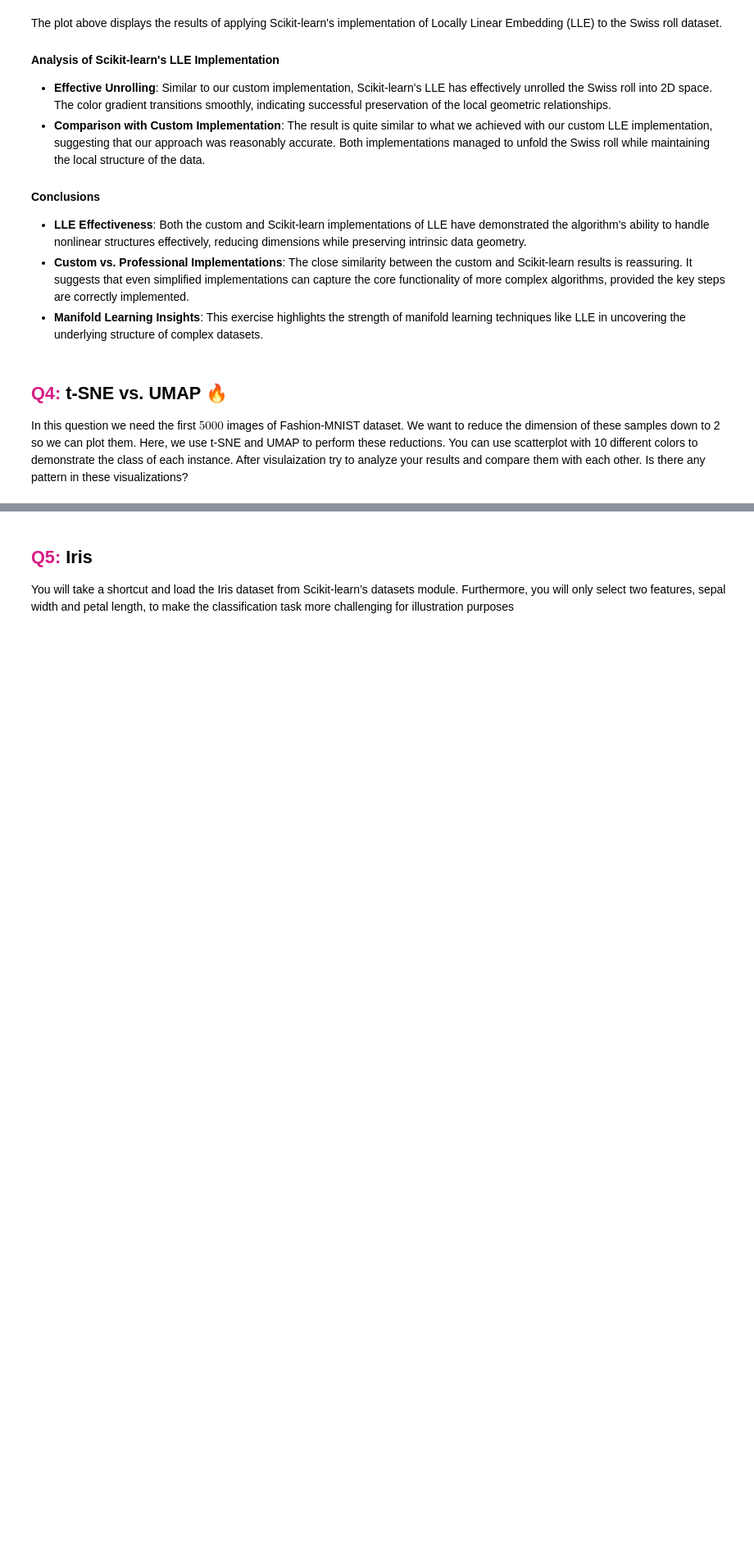
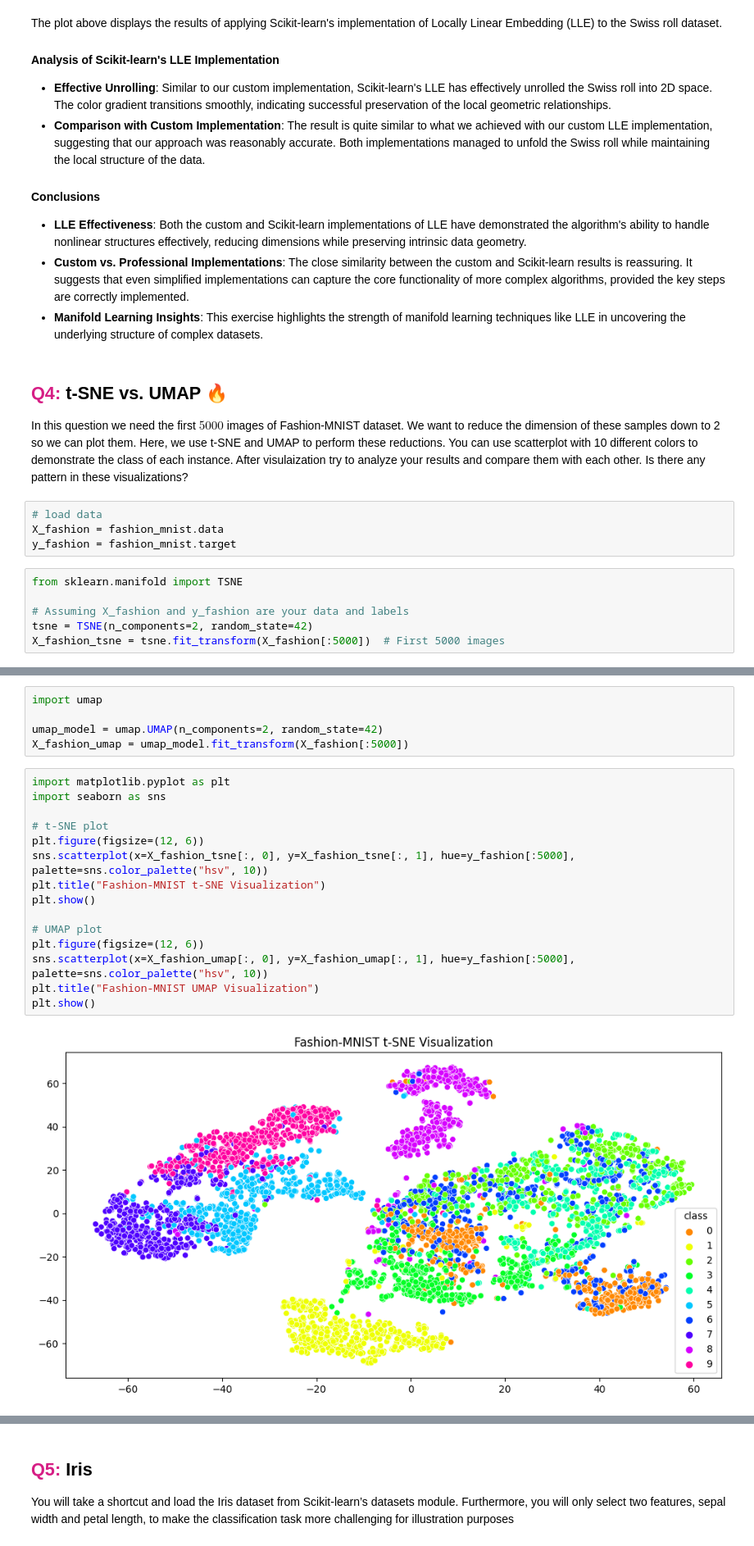
Before and after one commit to peyman886/machine-learning-coursework, a Jupyter notebook: Bahrak 1402-1/HomeWork/HW05/New folder/Machine_Learning_HW05 (1).ipynb, the cells around one changed output, grey strips where cells are left out. Shown at 82% size. Drawn from its saved outputs; the diff is of its cells as text; blank space fills up the shorter version.

```diff
--- a/Bahrak 1402-1/HomeWork/HW05/New folder/Machine_Learning_HW05 (1).ipynb
+++ b/Bahrak 1402-1/HomeWork/HW05/New folder/Machine_Learning_HW05 (1).ipynb
@@ -699,2 +699,12 @@ The plot above displays the results of applying Scikit-learn's implementation of
 
 In this question we need the first $5000$ images of Fashion-MNIST dataset. We want to reduce the dimension of these samples down to 2 so we can plot them. Here, we use t-SNE and UMAP to perform these reductions. You can use scatterplot with 10 different colors to demonstrate the class of each instance. After visulaization try to analyze your results and compare them with each other. Is there any pattern in these visualizations?
+# %%
+# load data
+X_fashion = fashion_mnist.data
+y_fashion = fashion_mnist.target
+# %%
+from sklearn.manifold import TSNE
+
+# Assuming X_fashion and y_fashion are your data and labels
+tsne = TSNE(n_components=2, random_state=42)
+X_fashion_tsne = tsne.fit_transform(X_fashion[:5000])  # First 5000 images
@@ -700,0 +734,22 @@ In this question we need the first $5000$ images of Fashion-MNIST dataset. We wa
+# %%
+import umap
+
+umap_model = umap.UMAP(n_components=2, random_state=42)
+X_fashion_umap = umap_model.fit_transform(X_fashion[:5000])
+# %%
+import matplotlib.pyplot as plt
+import seaborn as sns
+
+# t-SNE plot
+plt.figure(figsize=(12, 6))
+sns.scatterplot(x=X_fashion_tsne[:, 0], y=X_fashion_tsne[:, 1], hue=y_fashion[:5000], palette=sns.color_palette("hsv", 10))
+plt.title("Fashion-MNIST t-SNE Visualization")
+plt.show()
+
+# UMAP plot
+plt.figure(figsize=(12, 6))
+sns.scatterplot(x=X_fashion_umap[:, 0], y=X_fashion_umap[:, 1], hue=y_fashion[:5000], palette=sns.color_palette("hsv", 10))
+plt.title("Fashion-MNIST UMAP Visualization")
+plt.show()
+# %% [output]
+[figure, added]
```
Also changed, not shown: parts of 5 cells of this notebook.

______

[PROBLEM STATEMENT] Pull out every line holding "import" from the records above, and copy it.

[REPLY TO THE EXERCISE]
+from sklearn.manifold import TSNE
+import umap
+import matplotlib.pyplot as plt
+import seaborn as sns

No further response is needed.